Source records
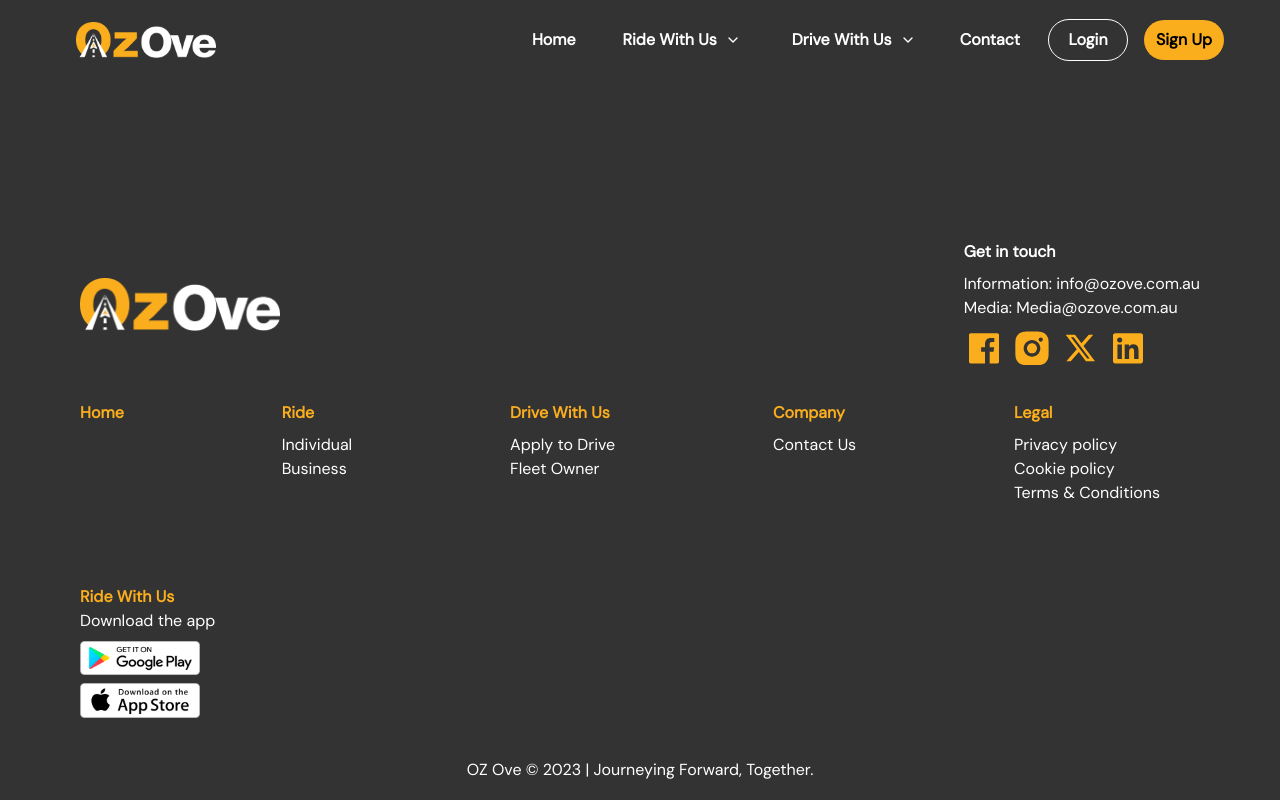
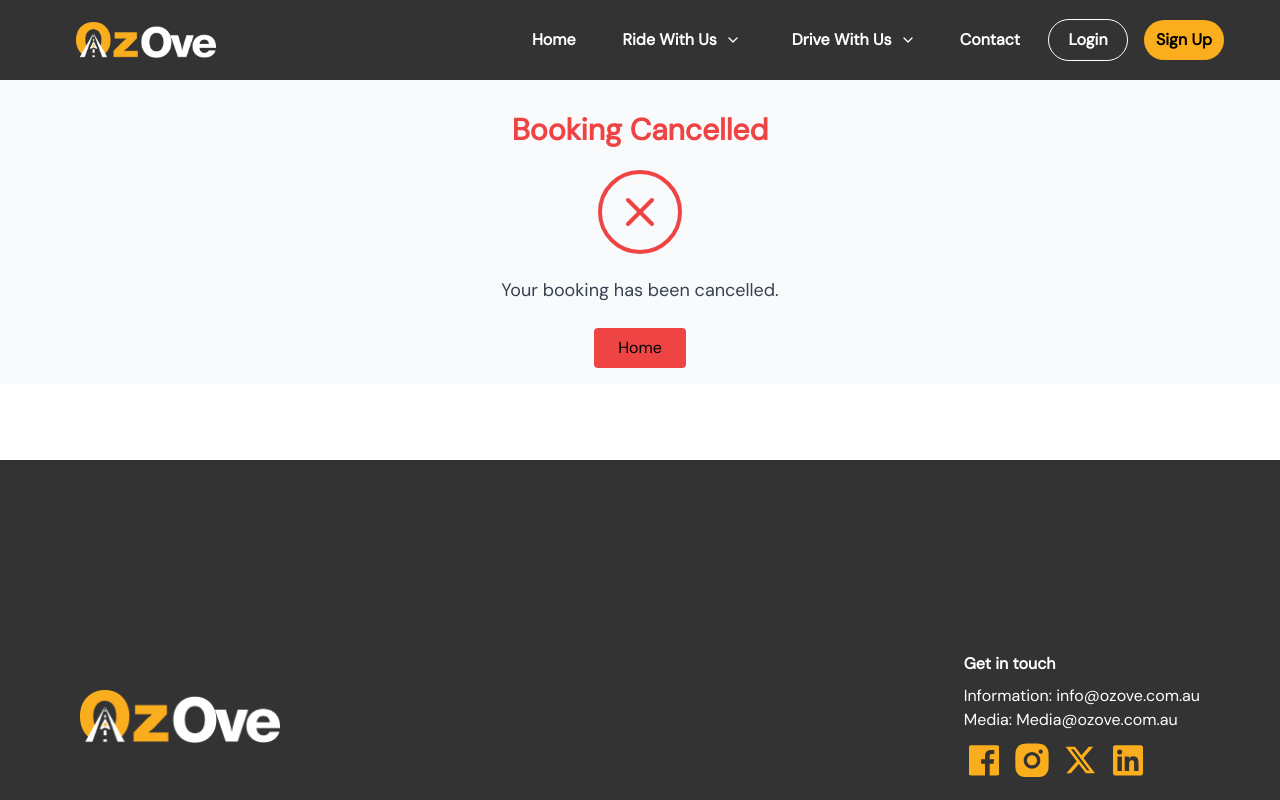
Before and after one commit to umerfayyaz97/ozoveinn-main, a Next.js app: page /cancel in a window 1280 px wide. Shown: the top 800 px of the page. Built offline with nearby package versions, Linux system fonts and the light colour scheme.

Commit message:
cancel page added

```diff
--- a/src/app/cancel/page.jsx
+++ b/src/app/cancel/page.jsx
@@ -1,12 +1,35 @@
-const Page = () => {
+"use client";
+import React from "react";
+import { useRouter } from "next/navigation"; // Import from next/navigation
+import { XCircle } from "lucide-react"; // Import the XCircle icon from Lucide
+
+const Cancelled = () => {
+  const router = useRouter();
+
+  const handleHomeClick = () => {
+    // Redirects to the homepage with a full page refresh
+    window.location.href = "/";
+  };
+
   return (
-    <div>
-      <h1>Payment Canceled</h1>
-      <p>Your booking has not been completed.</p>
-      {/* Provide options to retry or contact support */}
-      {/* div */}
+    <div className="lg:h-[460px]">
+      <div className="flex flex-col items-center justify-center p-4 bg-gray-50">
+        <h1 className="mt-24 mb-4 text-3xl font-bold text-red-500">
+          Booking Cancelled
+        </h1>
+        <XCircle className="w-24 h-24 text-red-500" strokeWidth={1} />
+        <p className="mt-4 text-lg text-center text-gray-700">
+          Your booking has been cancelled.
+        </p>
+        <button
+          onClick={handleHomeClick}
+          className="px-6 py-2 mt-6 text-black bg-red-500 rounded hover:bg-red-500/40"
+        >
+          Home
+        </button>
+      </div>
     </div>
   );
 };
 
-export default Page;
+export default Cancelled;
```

...

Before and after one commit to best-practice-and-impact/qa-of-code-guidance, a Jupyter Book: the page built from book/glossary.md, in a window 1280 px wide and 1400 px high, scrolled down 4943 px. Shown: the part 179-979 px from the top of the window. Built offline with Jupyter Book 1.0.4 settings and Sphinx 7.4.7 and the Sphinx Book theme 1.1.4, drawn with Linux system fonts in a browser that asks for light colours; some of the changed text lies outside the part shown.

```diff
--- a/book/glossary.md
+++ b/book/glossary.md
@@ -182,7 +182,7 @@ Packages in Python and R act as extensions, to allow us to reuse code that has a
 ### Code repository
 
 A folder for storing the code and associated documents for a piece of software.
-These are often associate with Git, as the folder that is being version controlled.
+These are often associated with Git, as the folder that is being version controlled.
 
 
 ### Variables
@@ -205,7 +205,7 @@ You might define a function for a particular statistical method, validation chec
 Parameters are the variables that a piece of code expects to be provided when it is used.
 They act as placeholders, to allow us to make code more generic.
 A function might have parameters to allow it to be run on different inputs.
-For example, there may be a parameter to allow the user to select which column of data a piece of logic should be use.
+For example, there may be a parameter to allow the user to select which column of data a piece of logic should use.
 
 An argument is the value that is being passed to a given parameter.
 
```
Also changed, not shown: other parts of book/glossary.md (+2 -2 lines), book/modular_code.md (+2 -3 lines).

Instructions for the task
The lines that mention the word "className" should be pulled from the records above.

Completed exercise
+    <div className="lg:h-[460px]">
+      <div className="flex flex-col items-center justify-center p-4 bg-gray-50">
+        <h1 className="mt-24 mb-4 text-3xl font-bold text-red-500">
+        <XCircle className="w-24 h-24 text-red-500" strokeWidth={1} />
+        <p className="mt-4 text-lg text-center text-gray-700">
+          className="px-6 py-2 mt-6 text-black bg-red-500 rounded hover:bg-red-500/40"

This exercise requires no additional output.